Reverse Mentoring in the School of Law
Racheal O’Connor is a lecturer in the school of law. In this article, Rachael talks about her ongoing project to introduce a reverse mentoring scheme, which is commonly adopted in the legal sector. Here she reflects on the pilot study which focuses on supporting the international student experience.
Partly supported by the LITE Catalyst Fund, this pilot project explores the impact of ‘reverse mentoring’ between international students and members of staff in the School of Law.
Reverse mentoring – what is it?
Reverse mentoring is all about finding ways to empower millennials and Gen Z in the workplace, centred on ‘role reversal’ and flipping traditional power dynamics on their head. For example, it has been used in the legal sector as an attempt to improve diversity in more senior roles by pairing senior male board members with junior female solicitors.
This is the first study to explore reverse mentoring between students (mentors) and staff (mentees) from a diversity and inclusion perspective. In this study, students are encouraged to take the lead, sharing their experiences of being an international student here at Leeds and providing their mentees with information and tools that could positively influence the way their mentees teach and interact with students in the future.
What am I trying to achieve?
As our campus becomes more and more ‘internationalised’, it is important that we put our minds to the question of whether we are doing enough to adapt to our diverse student body. To an extent, what the project achieves is dependent on the participants and what they want to get out of it. This is about the creation of impactful, personal relationships between mentors and mentees, above all else.
However, some of the issues I am particularly interested in exploring responses to and change in are: community, hierarchy, stereotypes/bias and diversity/inclusion. I ran some initial focus groups with international students and staff prior to starting the reverse mentoring pilot and these are all issues which we discussed and which there was a range of views on within the School.
The pilot project
Student participants in the pilot study represent four different nationalities. They are all undergraduate students in either their second or final year of a Law degree. Staff participants are predominantly in teaching roles (representing a mixture of scholarship, research and teaching fellowship colleagues) with one participant from student support services. Staff participants also represent a range of experience and seniority levels. I felt this was important as, although relying on student and staff volunteers at this stage, I want to get as wide a range of views on the impact of reverse mentoring as possible. Mentors and mentees were paired randomly, although I excluded any pairings of students/staff who already knew each other well e.g. personal tutors, seminar leaders etc. as I felt pre-existing relationships might make the power role reversal more challenging.
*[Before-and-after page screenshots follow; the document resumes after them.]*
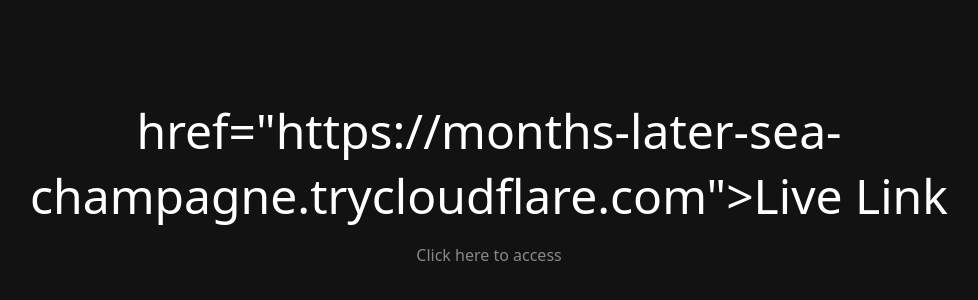
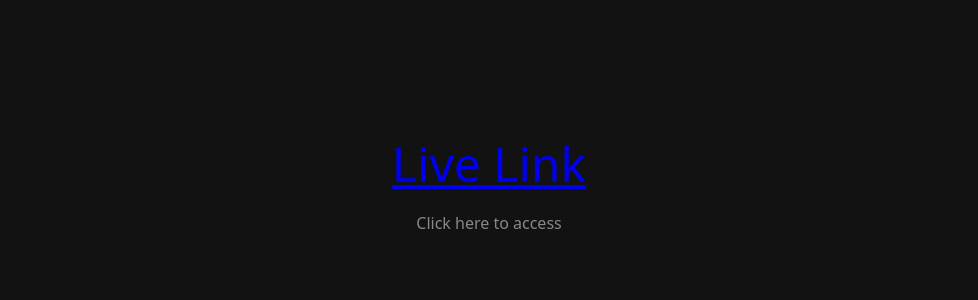
Before and after one commit to mdnafisfuad/placeholder, a plain HTML site: page index.html in a window 1280 px wide. Shown: the part 226-526 px from the top of the page, without its empty margins (151-1129 px from the left). Drawn offline with Linux system fonts and the light colour scheme.

Commit message:
Update index.html

```diff
--- a/index.html
+++ b/index.html
@@ -36,7 +36,7 @@
 </head>
 <body>
     <div>
-        <h1><a>href="https://months-later-sea-champagne.trycloudflare.com"></a>Live Link</h1>
+        <h1><a href="https://months-later-sea-champagne.trycloudflare.com">Live Link</a></h1>
         <p>Click here to access</p>
     </div>
 </body>
```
Participants meet at a location of their choice (away from the mentees office) on four occasions throughout the semester. Themes/discussion topics are provided to stimulate discussion around equality and diversity issues. Participants are interviewed at the start and end of the study and asked to complete a reflective log following each meeting to help me recognise and measure impact, learning and change.
Why international students?
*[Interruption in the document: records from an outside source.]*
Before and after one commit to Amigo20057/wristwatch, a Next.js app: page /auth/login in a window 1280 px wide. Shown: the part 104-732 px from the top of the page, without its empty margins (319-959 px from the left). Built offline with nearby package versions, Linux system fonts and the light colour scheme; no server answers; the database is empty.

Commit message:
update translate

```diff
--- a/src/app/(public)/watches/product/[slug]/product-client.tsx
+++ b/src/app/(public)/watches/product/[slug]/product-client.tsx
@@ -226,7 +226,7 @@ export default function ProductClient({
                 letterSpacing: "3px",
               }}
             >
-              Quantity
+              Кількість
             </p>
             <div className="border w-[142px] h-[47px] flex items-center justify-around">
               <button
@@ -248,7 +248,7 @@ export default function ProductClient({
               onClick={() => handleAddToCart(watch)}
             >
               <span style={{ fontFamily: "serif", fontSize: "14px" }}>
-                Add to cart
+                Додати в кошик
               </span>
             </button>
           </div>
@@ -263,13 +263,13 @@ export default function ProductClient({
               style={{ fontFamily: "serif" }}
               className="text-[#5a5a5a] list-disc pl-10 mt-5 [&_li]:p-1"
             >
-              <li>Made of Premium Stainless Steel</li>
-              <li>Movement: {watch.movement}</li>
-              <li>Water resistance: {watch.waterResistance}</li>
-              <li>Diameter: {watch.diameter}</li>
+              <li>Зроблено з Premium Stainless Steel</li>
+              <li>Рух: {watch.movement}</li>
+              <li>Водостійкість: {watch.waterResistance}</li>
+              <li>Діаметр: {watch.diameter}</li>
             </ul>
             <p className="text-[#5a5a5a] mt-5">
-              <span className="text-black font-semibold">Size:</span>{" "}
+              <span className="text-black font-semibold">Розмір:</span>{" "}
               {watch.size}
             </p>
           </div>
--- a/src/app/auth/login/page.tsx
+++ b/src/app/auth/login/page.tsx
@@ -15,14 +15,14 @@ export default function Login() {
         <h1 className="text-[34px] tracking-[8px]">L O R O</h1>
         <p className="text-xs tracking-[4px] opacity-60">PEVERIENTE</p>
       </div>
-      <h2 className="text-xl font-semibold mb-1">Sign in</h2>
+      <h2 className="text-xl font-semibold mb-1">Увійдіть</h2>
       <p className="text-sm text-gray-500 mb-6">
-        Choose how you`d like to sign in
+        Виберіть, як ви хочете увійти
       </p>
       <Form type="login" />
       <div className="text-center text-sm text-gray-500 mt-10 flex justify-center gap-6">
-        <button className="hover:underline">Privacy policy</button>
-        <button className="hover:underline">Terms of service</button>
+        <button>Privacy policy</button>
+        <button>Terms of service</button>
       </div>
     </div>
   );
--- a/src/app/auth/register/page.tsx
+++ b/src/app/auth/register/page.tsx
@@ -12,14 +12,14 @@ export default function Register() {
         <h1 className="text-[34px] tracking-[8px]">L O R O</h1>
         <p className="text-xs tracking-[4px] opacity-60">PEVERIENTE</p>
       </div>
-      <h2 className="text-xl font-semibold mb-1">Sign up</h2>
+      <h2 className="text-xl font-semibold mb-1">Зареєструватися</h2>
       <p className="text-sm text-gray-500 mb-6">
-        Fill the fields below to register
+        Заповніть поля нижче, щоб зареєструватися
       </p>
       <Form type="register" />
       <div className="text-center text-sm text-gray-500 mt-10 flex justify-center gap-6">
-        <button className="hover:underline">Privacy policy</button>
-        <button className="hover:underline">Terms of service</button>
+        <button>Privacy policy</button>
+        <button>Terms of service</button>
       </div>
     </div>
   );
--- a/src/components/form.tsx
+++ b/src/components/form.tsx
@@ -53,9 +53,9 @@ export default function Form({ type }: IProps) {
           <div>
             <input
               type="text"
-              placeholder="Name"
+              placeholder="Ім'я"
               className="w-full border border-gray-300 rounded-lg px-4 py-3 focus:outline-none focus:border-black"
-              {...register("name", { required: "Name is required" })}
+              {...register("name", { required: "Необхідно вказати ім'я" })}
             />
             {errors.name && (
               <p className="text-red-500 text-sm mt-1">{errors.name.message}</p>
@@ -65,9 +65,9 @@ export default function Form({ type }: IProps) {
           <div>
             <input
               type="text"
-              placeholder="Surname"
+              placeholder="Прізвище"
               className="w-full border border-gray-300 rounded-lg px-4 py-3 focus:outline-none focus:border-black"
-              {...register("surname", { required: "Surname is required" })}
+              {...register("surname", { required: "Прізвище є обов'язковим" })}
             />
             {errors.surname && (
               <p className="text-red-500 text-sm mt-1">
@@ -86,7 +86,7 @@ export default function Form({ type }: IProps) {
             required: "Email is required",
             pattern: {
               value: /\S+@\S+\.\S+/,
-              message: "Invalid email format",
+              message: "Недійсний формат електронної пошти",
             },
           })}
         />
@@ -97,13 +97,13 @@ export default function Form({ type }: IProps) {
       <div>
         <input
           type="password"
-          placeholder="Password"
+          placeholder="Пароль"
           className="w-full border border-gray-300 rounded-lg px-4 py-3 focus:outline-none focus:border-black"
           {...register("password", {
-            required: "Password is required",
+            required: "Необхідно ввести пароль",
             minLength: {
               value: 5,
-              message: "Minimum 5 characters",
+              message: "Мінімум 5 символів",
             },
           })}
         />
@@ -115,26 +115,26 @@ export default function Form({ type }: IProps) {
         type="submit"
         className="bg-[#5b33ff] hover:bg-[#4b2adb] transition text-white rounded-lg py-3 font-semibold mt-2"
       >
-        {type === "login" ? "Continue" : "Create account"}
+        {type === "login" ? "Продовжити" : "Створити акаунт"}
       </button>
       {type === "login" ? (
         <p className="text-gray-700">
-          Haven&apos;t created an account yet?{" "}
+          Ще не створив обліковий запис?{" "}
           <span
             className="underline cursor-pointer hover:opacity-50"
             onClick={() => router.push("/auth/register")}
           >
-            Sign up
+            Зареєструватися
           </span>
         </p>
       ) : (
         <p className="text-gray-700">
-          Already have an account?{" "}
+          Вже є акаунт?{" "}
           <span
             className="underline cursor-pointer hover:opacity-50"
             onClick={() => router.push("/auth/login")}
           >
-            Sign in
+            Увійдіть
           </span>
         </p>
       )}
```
There are many studies exploring the international student experience in higher education and there is no denying that it is a complex issue, given the diversity amongst an extremely large body of students.
Internationalisation shows no signs of slowing and is a key focus of many university strategies. Reverse mentoring is a tool which may have a positive impact on the international student experience (and that of many other students), as well as providing additional support to staff working within a diverse and growing campus. We have also set up a new network focused on Internationalising Student Education through which myself and colleagues from across campus hope to provide support to staff in navigating the challenges and opportunities of internationalisation. Please join us if you are interested!
The findings of the reverse mentoring project will be relevant to a number of important debates around the international student experience, student well-being, diversity and inclusion and staff/student relationships (i.e. Bee Bond and Lydia Bleasdale etc.). I look forward to sharing these findings with you in the next SEB!
If you would like to find out more about the reverse mentoring pilot project or reverse mentoring more generally, please contact Rachael O’Connor: firstname.lastname@example.org
(Note: this project is also partly funded by the Association of Law Teachers)